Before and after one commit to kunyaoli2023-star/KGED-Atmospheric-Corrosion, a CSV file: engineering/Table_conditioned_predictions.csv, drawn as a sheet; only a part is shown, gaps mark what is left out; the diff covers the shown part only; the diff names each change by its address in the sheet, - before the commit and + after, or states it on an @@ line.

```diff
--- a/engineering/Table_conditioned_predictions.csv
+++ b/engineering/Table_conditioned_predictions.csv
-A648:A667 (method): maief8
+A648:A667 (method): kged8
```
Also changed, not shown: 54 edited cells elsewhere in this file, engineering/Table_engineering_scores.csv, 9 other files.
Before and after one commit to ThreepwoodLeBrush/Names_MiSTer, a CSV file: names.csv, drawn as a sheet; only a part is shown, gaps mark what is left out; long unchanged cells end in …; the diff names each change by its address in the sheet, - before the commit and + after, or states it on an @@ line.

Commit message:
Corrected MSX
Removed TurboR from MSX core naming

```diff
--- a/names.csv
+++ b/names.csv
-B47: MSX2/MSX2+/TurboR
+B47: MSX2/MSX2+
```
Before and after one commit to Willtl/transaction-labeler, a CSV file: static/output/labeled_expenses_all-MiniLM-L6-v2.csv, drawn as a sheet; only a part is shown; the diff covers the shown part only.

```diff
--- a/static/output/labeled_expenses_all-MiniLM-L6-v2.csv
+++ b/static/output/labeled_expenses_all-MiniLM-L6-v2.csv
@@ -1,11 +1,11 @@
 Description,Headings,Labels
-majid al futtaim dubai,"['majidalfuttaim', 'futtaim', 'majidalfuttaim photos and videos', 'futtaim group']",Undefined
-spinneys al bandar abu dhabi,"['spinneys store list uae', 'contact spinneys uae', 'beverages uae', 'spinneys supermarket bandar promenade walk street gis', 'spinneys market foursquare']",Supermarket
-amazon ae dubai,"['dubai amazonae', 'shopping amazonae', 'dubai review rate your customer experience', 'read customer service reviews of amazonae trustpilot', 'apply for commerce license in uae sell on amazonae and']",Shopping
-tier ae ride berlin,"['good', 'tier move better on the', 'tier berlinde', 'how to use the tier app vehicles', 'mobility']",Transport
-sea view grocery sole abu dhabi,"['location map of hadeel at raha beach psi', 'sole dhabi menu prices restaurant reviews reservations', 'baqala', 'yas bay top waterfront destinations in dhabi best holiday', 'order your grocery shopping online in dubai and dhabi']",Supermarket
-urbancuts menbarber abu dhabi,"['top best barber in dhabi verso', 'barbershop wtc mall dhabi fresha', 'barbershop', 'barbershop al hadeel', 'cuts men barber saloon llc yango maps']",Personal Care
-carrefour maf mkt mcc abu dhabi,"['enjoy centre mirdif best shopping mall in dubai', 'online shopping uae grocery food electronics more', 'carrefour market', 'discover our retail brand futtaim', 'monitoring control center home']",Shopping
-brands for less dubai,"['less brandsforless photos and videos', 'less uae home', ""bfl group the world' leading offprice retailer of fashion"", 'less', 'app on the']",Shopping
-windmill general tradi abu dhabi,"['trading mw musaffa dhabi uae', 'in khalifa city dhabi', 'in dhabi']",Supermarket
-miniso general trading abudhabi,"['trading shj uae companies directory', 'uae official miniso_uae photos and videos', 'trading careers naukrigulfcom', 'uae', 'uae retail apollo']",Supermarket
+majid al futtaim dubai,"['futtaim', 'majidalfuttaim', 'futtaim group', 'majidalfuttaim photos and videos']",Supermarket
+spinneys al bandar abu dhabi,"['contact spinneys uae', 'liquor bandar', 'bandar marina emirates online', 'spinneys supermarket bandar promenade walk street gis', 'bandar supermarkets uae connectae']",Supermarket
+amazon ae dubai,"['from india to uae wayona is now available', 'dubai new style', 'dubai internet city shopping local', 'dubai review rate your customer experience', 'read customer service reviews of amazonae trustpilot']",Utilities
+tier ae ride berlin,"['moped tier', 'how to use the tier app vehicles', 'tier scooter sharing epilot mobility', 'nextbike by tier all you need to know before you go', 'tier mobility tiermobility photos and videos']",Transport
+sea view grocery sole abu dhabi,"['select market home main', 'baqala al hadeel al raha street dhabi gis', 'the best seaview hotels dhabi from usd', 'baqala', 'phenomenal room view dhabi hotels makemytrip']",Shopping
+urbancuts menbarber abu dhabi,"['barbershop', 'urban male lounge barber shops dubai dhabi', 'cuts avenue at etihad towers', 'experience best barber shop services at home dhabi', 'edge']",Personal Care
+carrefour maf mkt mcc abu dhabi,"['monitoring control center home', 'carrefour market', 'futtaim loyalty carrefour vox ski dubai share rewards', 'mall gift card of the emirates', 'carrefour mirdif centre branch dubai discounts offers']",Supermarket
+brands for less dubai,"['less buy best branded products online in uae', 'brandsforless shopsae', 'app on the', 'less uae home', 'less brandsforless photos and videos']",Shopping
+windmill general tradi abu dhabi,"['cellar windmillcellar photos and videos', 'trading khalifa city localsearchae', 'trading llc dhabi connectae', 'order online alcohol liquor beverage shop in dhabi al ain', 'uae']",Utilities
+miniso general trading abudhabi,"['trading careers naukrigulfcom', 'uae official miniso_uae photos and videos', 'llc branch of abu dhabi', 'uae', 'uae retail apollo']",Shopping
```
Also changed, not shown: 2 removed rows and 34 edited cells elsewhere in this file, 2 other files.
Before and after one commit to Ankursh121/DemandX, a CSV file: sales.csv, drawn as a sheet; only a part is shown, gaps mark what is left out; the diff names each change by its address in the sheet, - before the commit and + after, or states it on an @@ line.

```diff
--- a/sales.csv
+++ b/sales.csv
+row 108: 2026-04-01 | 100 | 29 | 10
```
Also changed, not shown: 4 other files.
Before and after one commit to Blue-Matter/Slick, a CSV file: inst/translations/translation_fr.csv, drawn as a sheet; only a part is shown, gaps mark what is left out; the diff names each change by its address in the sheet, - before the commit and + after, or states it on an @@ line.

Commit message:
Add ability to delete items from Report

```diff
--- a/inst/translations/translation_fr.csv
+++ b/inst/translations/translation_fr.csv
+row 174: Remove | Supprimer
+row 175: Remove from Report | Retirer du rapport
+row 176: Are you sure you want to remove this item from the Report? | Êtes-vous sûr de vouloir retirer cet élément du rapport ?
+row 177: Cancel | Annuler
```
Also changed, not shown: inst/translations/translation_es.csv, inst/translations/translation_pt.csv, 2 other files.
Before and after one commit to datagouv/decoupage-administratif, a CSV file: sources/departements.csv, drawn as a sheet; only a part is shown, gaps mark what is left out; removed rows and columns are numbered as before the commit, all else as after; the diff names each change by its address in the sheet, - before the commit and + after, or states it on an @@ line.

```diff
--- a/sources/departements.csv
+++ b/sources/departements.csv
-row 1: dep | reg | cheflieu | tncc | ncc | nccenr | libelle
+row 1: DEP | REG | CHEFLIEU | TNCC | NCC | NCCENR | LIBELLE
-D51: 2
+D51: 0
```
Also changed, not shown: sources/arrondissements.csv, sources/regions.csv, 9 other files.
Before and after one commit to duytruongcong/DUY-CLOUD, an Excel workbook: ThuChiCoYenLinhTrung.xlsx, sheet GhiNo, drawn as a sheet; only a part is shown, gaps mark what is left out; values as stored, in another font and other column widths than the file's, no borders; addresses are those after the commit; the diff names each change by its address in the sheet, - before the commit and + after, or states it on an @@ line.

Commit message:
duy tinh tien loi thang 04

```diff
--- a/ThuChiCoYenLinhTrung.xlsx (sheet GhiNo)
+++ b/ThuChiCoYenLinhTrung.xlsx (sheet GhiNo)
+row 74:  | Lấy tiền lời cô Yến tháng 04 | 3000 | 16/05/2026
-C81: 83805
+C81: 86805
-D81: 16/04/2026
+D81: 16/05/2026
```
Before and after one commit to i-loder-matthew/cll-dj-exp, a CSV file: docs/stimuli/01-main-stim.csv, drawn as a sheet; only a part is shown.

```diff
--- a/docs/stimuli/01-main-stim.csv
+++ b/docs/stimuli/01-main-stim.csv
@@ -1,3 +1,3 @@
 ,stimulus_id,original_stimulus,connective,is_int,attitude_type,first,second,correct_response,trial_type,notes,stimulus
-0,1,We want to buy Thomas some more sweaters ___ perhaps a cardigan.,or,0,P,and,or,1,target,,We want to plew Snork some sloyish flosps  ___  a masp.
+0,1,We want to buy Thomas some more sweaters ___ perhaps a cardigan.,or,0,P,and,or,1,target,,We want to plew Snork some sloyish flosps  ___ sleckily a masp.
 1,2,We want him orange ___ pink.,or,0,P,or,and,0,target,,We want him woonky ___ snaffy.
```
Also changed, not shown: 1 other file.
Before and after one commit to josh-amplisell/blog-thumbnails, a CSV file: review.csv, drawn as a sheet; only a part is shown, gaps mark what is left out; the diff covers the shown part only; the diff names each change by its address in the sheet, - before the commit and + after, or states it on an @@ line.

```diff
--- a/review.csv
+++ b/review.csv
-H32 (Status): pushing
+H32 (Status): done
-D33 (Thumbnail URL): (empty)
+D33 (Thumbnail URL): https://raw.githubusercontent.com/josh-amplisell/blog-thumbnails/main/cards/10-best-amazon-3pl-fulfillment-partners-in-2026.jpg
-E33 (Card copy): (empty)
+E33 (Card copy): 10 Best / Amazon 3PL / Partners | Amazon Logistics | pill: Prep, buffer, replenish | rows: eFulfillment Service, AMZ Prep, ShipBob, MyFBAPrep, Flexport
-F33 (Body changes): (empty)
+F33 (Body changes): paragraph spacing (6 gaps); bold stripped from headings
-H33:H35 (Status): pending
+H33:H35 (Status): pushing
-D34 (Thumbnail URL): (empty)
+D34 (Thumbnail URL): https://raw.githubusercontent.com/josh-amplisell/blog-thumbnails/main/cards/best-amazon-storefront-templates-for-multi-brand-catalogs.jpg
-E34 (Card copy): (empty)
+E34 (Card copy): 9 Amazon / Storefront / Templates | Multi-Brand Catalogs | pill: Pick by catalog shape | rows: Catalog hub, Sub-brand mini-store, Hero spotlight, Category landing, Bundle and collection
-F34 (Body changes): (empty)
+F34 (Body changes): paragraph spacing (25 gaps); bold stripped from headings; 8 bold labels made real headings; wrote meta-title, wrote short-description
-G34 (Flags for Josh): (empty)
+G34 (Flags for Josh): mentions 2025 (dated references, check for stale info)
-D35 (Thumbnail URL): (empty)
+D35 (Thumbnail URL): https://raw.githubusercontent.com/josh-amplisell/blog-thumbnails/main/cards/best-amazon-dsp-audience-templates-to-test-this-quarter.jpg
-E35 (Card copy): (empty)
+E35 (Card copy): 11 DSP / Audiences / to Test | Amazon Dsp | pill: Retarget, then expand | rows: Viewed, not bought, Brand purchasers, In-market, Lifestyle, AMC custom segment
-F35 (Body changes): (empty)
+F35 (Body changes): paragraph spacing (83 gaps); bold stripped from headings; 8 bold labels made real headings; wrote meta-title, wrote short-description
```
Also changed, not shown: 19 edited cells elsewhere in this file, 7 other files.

(WHAT TO WORK ON) The number alone, please: how many lines in the data contain the string "Status"?

(SOLUTION FOR THIS PROBLEM) 4